From the foregoing it will be apparent that in carrying out my improved method of pasteurizing that the product on entering the chamber is approximately at atmospheric temperature and thevessels containnomme ing the product. being open to atmosphere as previously mentioned, said vessels are first submerged in vat A, which contains water at a desired intermediate temperature whereby the product is raised in temper ature gradually preparatory to being submerged 'in the pasteurizng vat B. Before entering said vat the product is re-heated in its travel downwardly by indirecty radiation from the heating coil 19 and thus in its travel from thek first vat to the pasteurizing'vat the temperature of the product is held constant or slightly preheated. Hence there is no sudden rise in the temperature of the product as it is submerged into the liquid containing vat B. Pasteurizing is effected as the carrier containing the product passes from the forward end to the rear .end of vat B and thereafter it is desirable to gradually cool the pasteurized product. The initial pre-cooling is effected by indirect contact with the cooling medium introduced through coil 20. A further cool ing ofthe product is effected as it travels through vat. C, the final cooling being ac-Iv complished incidental to the travel of the carrier through vat D, the liquid in which, as shown, is maintained at a predetermined temperature by the cooling medium 21. The pasteurizing is now completed and the end-i less carrier raises the roduct up through the well 2 to the floorm ine of the building where said product is unloaded in any desired manner.

lVhi'le I have shown and described thef chamber as being provided with four vats it is apparent that this number may be diminished or increased in accordance with the conditions required with reference to the product to be sterilized, particular attention! being called to the fact that the product is pre-heated or pre-cooled by artificial means incidental to its travel from one vat to the other, whereby sudden variations in temper-- .subjecting an atmospherieally exposed product to a series of step by step .water baths having progressively higher temperatures to effect sterilization, preeating the product by indirect radiation between the water baths of progressively higher temperatures,


and thereafter subjecting said product, step by step, to a series of water bathshaving progressively lower temperatures relative to the maximum temperature of the first named series, and pre-cooling the product between the cooling baths by subjecting said product to the iniuence of an indlrect cooling medium.

2. A pasteurizing method consisting in subjecting the product to a series of step by ste water baths having progressively hig er temperatures to effect sterilization,
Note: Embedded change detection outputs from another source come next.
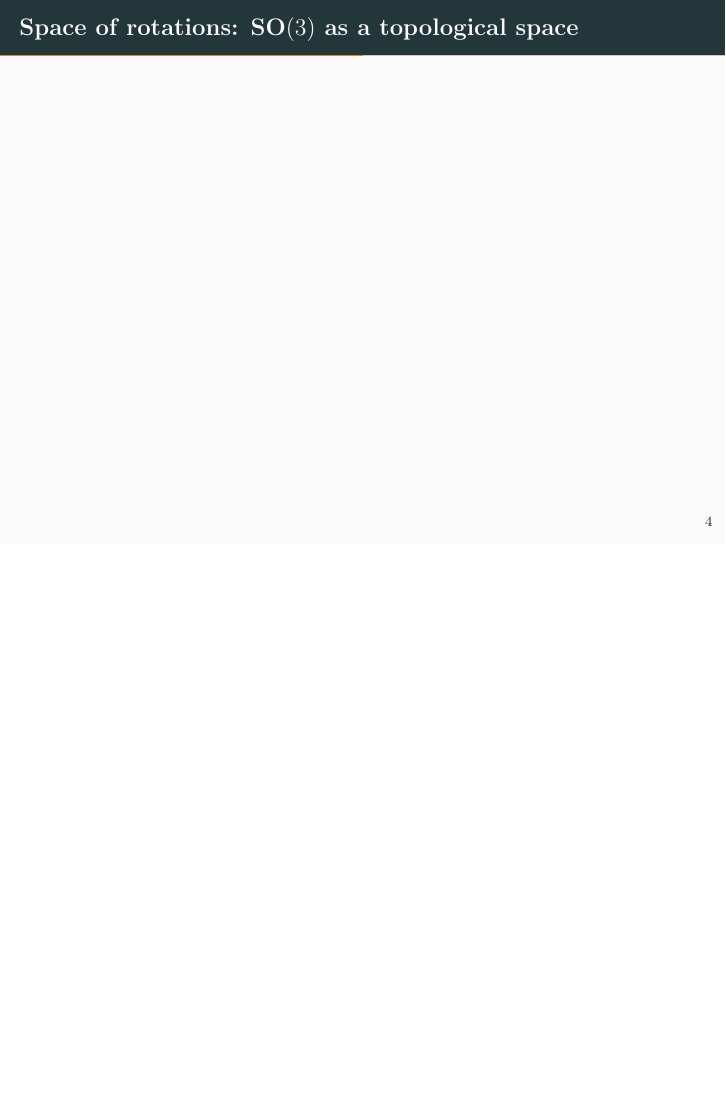
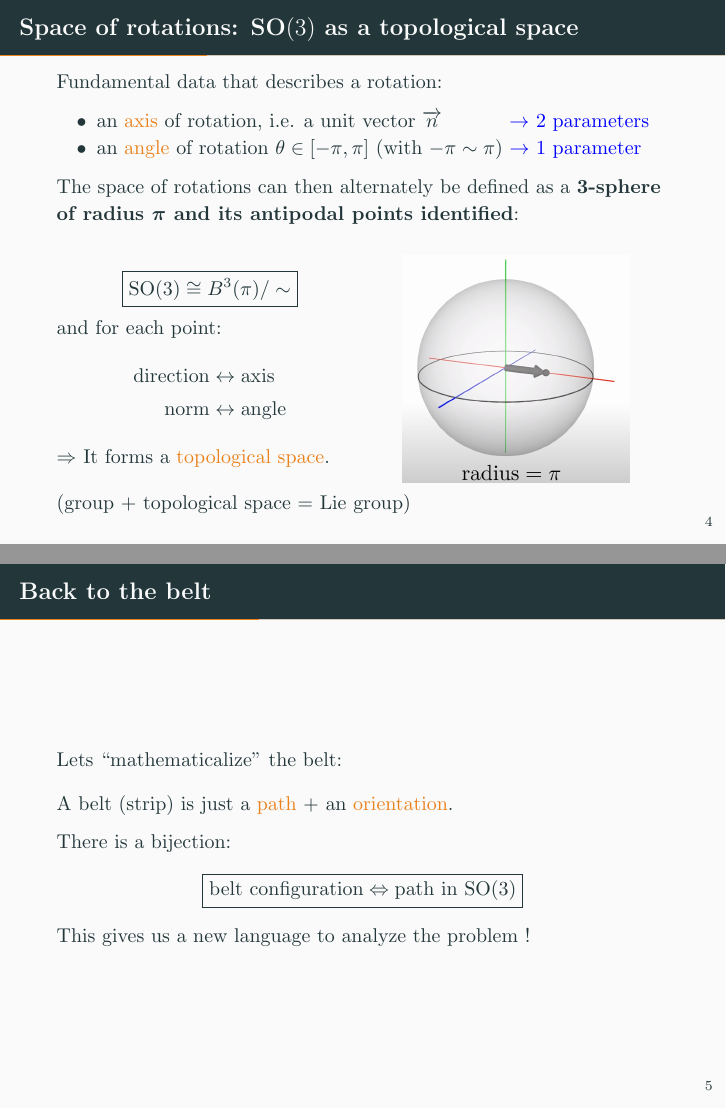
Before and after one commit to louamol/BSSM-2022, LaTeX slides (main.tex): page 8 of 18 before the commit and pages 8 and 9 of 24 after it, the two joined at a grey line, the shorter picture padded with empty space. Compiled offline with pdfLaTeX.

Commit message:
space of rotations 2

```diff
--- a/main.tex
+++ b/main.tex
@@ -14,6 +14,7 @@
 \usepackage{pgfplotsthemetol}
 \usepackage{amsmath,amssymb,amsthm,amsfonts,amstext}
 \usepackage{bbm}
+\usepackage{array}
 
 \usepackage{xspace}
 
@@ -103,9 +106,48 @@
 \end{frame}
 
 \begin{frame}{Space of rotations: $\SO(3)$ as a topological space}
+    Fundamental data that describes a rotation:
+    \begin{itemize}
+      \item an \emph{axis} of rotation, i.e. a  unit vector $\overrightarrow{n}$ \hspace{1.07cm}\textcolor{blue}{$\to$ 2 parameters}
+      \item an \emph{angle} of rotation $\theta\in[-\pi,\pi]$ (with $-\pi\sim\pi$) \textcolor{blue}{$\to$ 1 parameter}
+    \end{itemize}
+    The space of rotations can then alternately be defined as a \textbf{$\boldsymbol{3}$-sphere of radius $\boldsymbol{\pi}$ and its antipodal points identified}:
+
+
+    \begin{columns}[T,onlytextwidth]
+      \column{0.5\textwidth}
+          \vspace{0.5cm}
+          \begin{equation*}
+            \boxed{\SO(3)\cong B^3(\pi)/\sim}
+          \end{equation*}
+          and for each point:
+          \begin{align*}
+              \text{direction} &\leftrightarrow \text{axis}\\
+              \text{norm} &\leftrightarrow \text{angle}
+          \end{align*}
+          $\Rightarrow$ It forms a \emph{topological space}.
+
+      \column{0.5\textwidth}
+
+          \begin{figure}
+              \centering
+              \includegraphics[scale=0.16]{Pictures/SO3sphere.png}
+          \end{figure}
+
+    \end{columns}
+
+    (group $+$ topological space $=$ Lie group)
 
 \end{frame}
 
+\begin{frame}{Back to the belt}
+    Lets ``mathematicalize'' the belt:\\[0.3cm]
 
+    A belt (strip) is just a \emph{path} $+$ an \emph{orientation}.
 
-\begin{frame}
+    There is a bijection:
+    \begin{equation*}
+        \boxed{\text{belt configuration} \Leftrightarrow \text{path in $\SO(3)$}}
+    \end{equation*}
+    This gives us a new language to analyze the problem !
+\end{frame}
```
Also changed, not shown: main.pdf, main.tex (81 more changed lines), 7 other files.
pre-heating the product by indirect radi-- ation between the water baths of progressively higher temperatures, and thereafter subjecting` said product, step by step, to a series of water baths having progressively lower temperatures relative to the maximum temperature of the first named series, and

pre-cooling the product between the cooling 20 bathsiby Asubjecting said product to the'iniuence of an indirect cooling medium. y

In testimony that I claim the' foregoing I have hereunto set my handat Milwaukee in the county of Milwaukee and State of 25

Referenced by
Citing PatentFiling datePublication dateApplicantTitle
US2493663 *Dec 22, 1945Jan 3, 1950Owen Fowler JamesProcess for heat-treating milk and cream in containers
US2493664 *Mar 26, 1947Jan 3, 1950Fowler James OProcess for heat-treating milk and cream
US3011924 *Dec 30, 1957Dec 5, 1961Autosonics IncCleaning apparatus and process
US7891291Jun 30, 2009Feb 22, 2011Therma Corporation, Inc.Double lift tank wine press
US20040076712 *Oct 18, 2002Apr 22, 2004Rodgers Thurman JFermentation tank wine press
US20090266248 *Oct 29, 2009Lorincz Thomas ADouble lift tank wine press
U.S. Classification426/407, 134/142, 134/19, 198/797, 134/30, 134/25.3, 99/455, 134/71
Cooperative ClassificationA23L3/10